“The glass cavern with its energized antimatter solution is acting like a massive insulated superconductor. It draws energy to itself like the iron camel did at the museum. In this case, it collects the static energy of any passing sandstorm, sucking it down from above. But as energy builds in the chamber, crossing some threshold, it must need to shed its excess energy, like lightning does during a thunderstorm. Only this is aimed from sand to sky, shooting upward again in immense discharges, creating those momentary blasts of deadly whirlwinds on the desert’s surface.”




“Like it’s draining its battery,” Omaha said. “But what’s going on in here?”




“A storm in a bottle. The megastorm is pouring too much energy down here. The bubble can’t discharge it fast enough, so some of it’s lashing back.”




“Zapping itself.”




“Redistributing charge,” she corrected. “Glass is a great conductor. It merely takes the excess energy it can’t discharge to the surface and passes it down to the floor below. The glass here captures the energy and disperses it. A cycle to keep the charge spread evenly throughout the entire glass bubble rather than just the dome. It’s that equilibrium of energy that keeps the antimatter lake stable during this storm. A balance of charges.”




“What about those pockets of molten glass?”




“I don’t think it’s molten glass. At least not exactly.”




Omaha glanced questioningly in her direction. “What do you mean?”




“Glass is always in a liquid state. Have you ever seen antique glass? The flowing streaks that slightly distort the clarity? Gravity affects glass like a liquid, slowly pulling it down in streams.”




“But what does that have to do with what’s going on here?”




“The energy bolts aren’t just melting the glass. They’re changing its state, instantaneously breaking all bonds, liquefying the glass to the point that it borders on gaseous.
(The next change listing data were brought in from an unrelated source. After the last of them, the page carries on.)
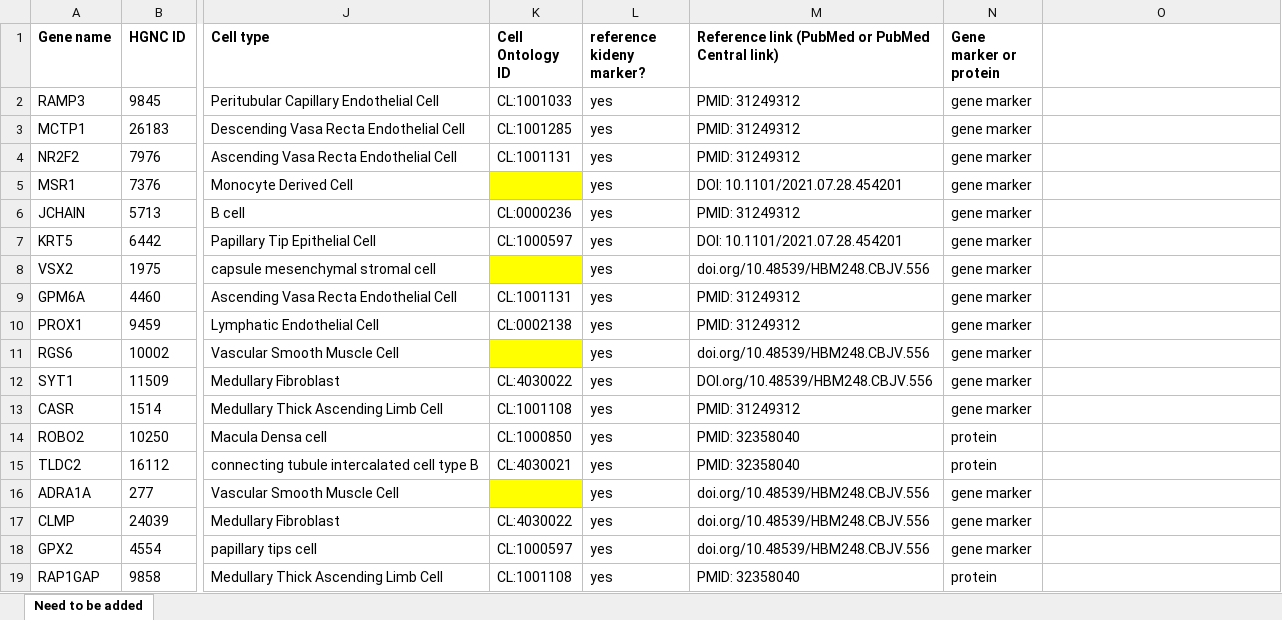
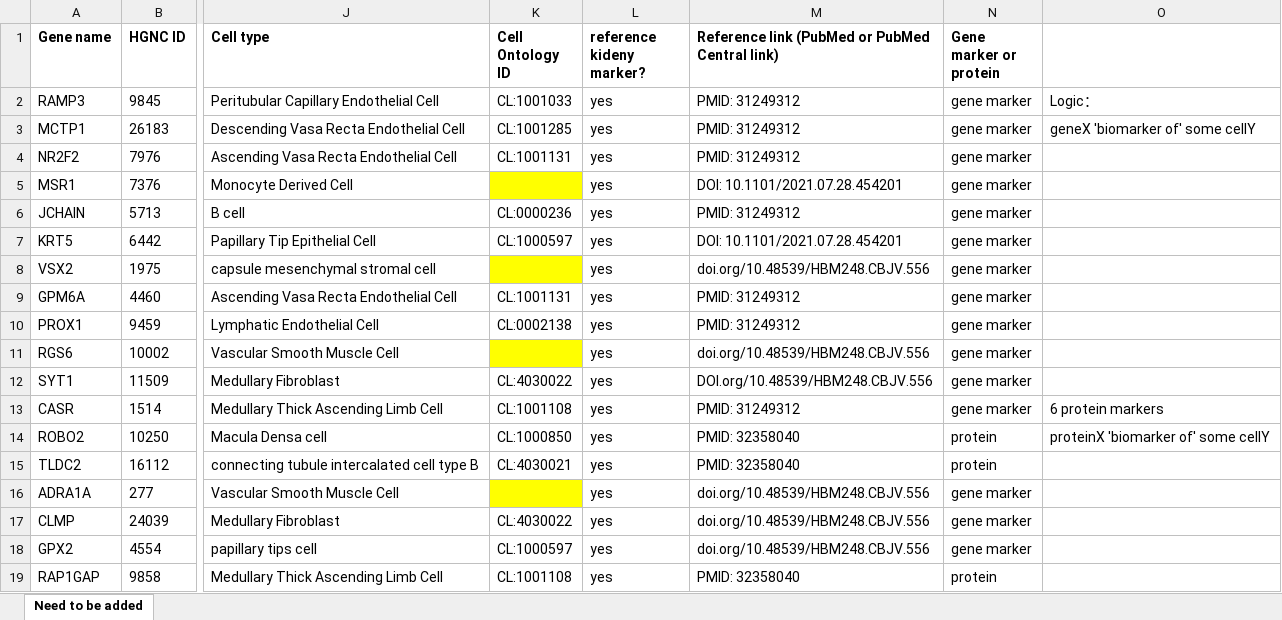
Before and after one commit to KPMP/KTAO, an Excel workbook: src/ontology/Ontorat/Ontorat_input_for_kidney_biomarkers-Ghida-Apr2023.xlsx, sheet Need to be added, drawn as a sheet; only a part is shown, gaps mark what is left out; values as stored, in another font and other column widths than the file's, no borders; the diff names each change by its address in the sheet, - before the commit and + after, or states it on an @@ line.

Commit message:
Update Ontorat_input_for_kidney_biomarkers-Ghida-Apr2023.xlsx

```diff
--- a/src/ontology/Ontorat/Ontorat_input_for_kidney_biomarkers-Ghida-Apr2023.xlsx (sheet Need to be added)
+++ b/src/ontology/Ontorat/Ontorat_input_for_kidney_biomarkers-Ghida-Apr2023.xlsx (sheet Need to be added)
-O2: (empty)
+O2: Logic：
-O3: (empty)
+O3: geneX 'biomarker of' some cellY
-O13: (empty)
+O13: 6 protein markers
-O14: (empty)
+O14: proteinX 'biomarker of' some cellY
```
When the energy disperses, it resolidifies. But just for a flash, it’s in a fiery state between liquid and gas. That’s why it doesn’t flow. It keeps its basic shape.”